*ACTION ITEM:*
From the entries below, gather every line containing the string "html".

*ENTRIES PROVIDED:*
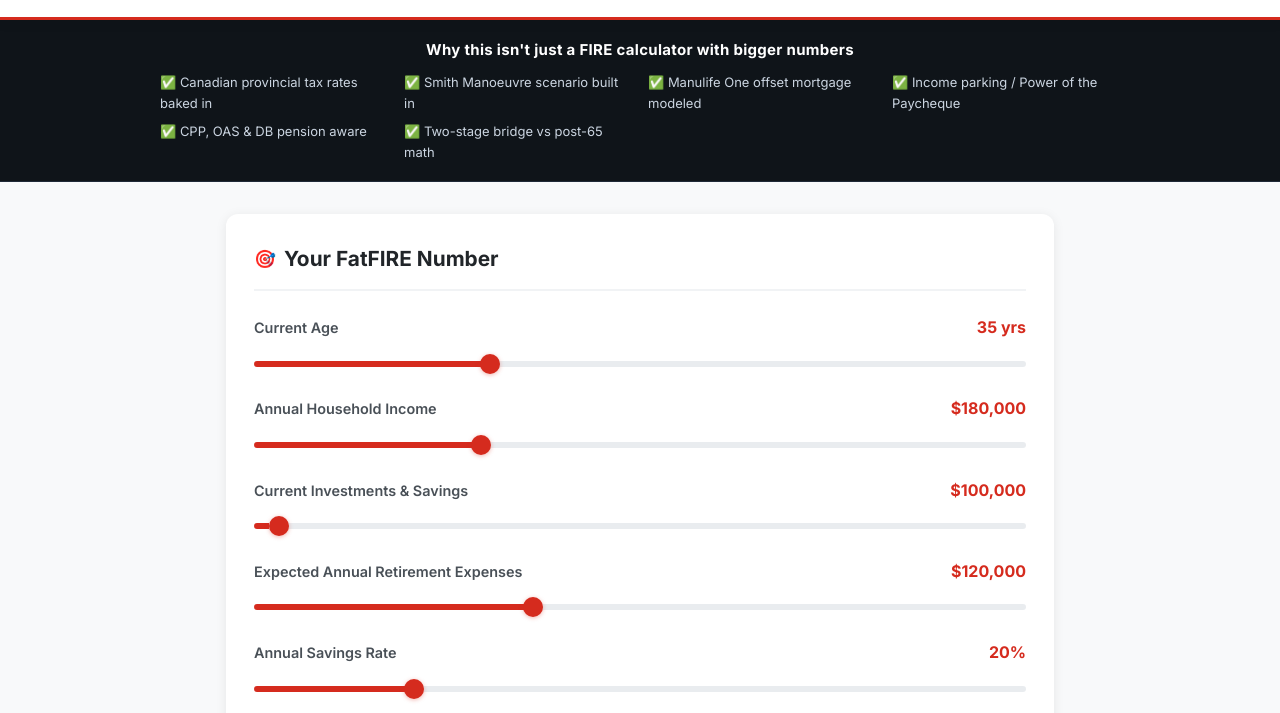
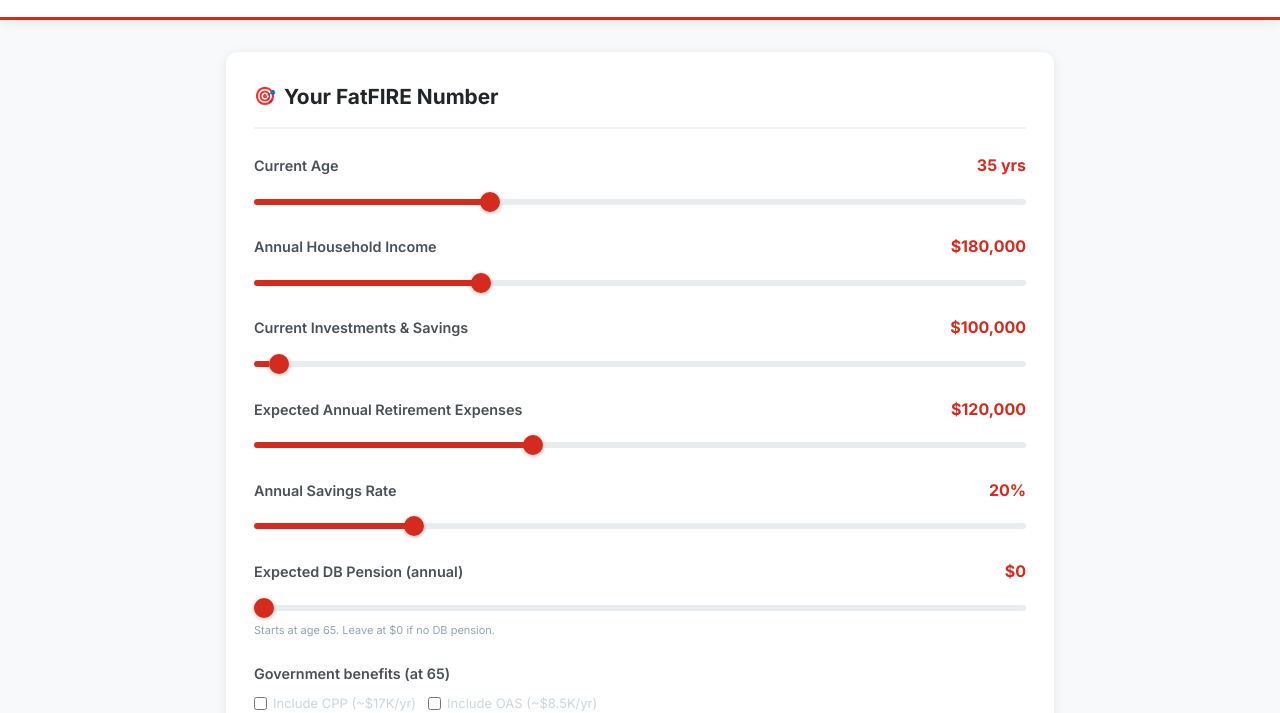
Before and after one commit to jonah-gif/fatfire-calculator, a website: page index.html in a window 1280 px wide. Shown: the part 88-801 px from the top of the page. Drawn offline with Linux system fonts and the light colour scheme.

Commit message:
Remove diff strip; default CPP/OAS to off

```diff
--- a/calculator.js
+++ b/calculator.js
@@ -13,8 +13,8 @@
   returnRate: 0.08,   // Moderate default
   savingsRate: 0.20,  // NEW — configurable savings rate
   dbPension: 0,
-  includeCPP: true,
-  includeOAS: true,
+  includeCPP: false,
+  includeOAS: false,
   province: 'ON',
 
   // Calc 2
--- a/index.html
+++ b/index.html
@@ -149,21 +149,6 @@
     </div>
   </header>
 
-  <!-- Differentiation strip -->
-  <section class="diff-strip" style="background:#0f1419;border-bottom:1px solid #1f2937;padding:18px 16px;">
-    <div style="max-width:960px;margin:0 auto;">
-      <p style="color:#ffffff;font-weight:700;font-size:15px;text-align:center;margin:0 0 10px;letter-spacing:0.3px;">Why this isn't just a FIRE calculator with bigger numbers</p>
-      <ul style="list-style:none;padding:0;margin:0;display:grid;grid-template-columns:repeat(auto-fit,minmax(180px,1fr));gap:8px 16px;color:#cbd5e1;font-size:13px;">
-        <li>✅ Canadian provincial tax rates baked in</li>
-        <li>✅ Smith Manoeuvre scenario built in</li>
-        <li>✅ Manulife One offset mortgage modeled</li>
-        <li>✅ Income parking / Power of the Paycheque</li>
-        <li>✅ CPP, OAS & DB pension aware</li>
-        <li>✅ Two-stage bridge vs post-65 math</li>
-      </ul>
-    </div>
-  </section>
-
   <!-- ── Main ── -->
   <main class="main-content">
 
@@ -236,10 +221,10 @@
         <div class="input-label"><span>Government benefits (at 65)</span></div>
         <div style="display:flex;gap:12px;flex-wrap:wrap;font-size:13px;color:#cbd5e1;">
           <label style="display:flex;align-items:center;gap:6px;cursor:pointer;">
-            <input type="checkbox" id="chk-cpp" checked /> Include CPP (~$17K/yr)
+            <input type="checkbox" id="chk-cpp" /> Include CPP (~$17K/yr)
           </label>
           <label style="display:flex;align-items:center;gap:6px;cursor:pointer;">
-            <input type="checkbox" id="chk-oas" checked /> Include OAS (~$8.5K/yr)
+            <input type="checkbox" id="chk-oas" /> Include OAS (~$8.5K/yr)
           </label>
         </div>
       </div>
@@ -615,6 +600,6 @@
     </a>
   </div>
 
-  <script src="calculator.js?v=20260408b"></script>
+  <script src="calculator.js?v=20260408c"></script>
 </body>
 </html>
```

*RESULT OF THE EXERCISE:*
Before and after one commit to jonah-gif/fatfire-calculator, a website: page index.html in a window 1280 px wide. Shown: the part 88-801 px from the top of the page. Drawn offline with Linux system fonts and the light colour scheme.
--- a/index.html
+++ b/index.html
 </html>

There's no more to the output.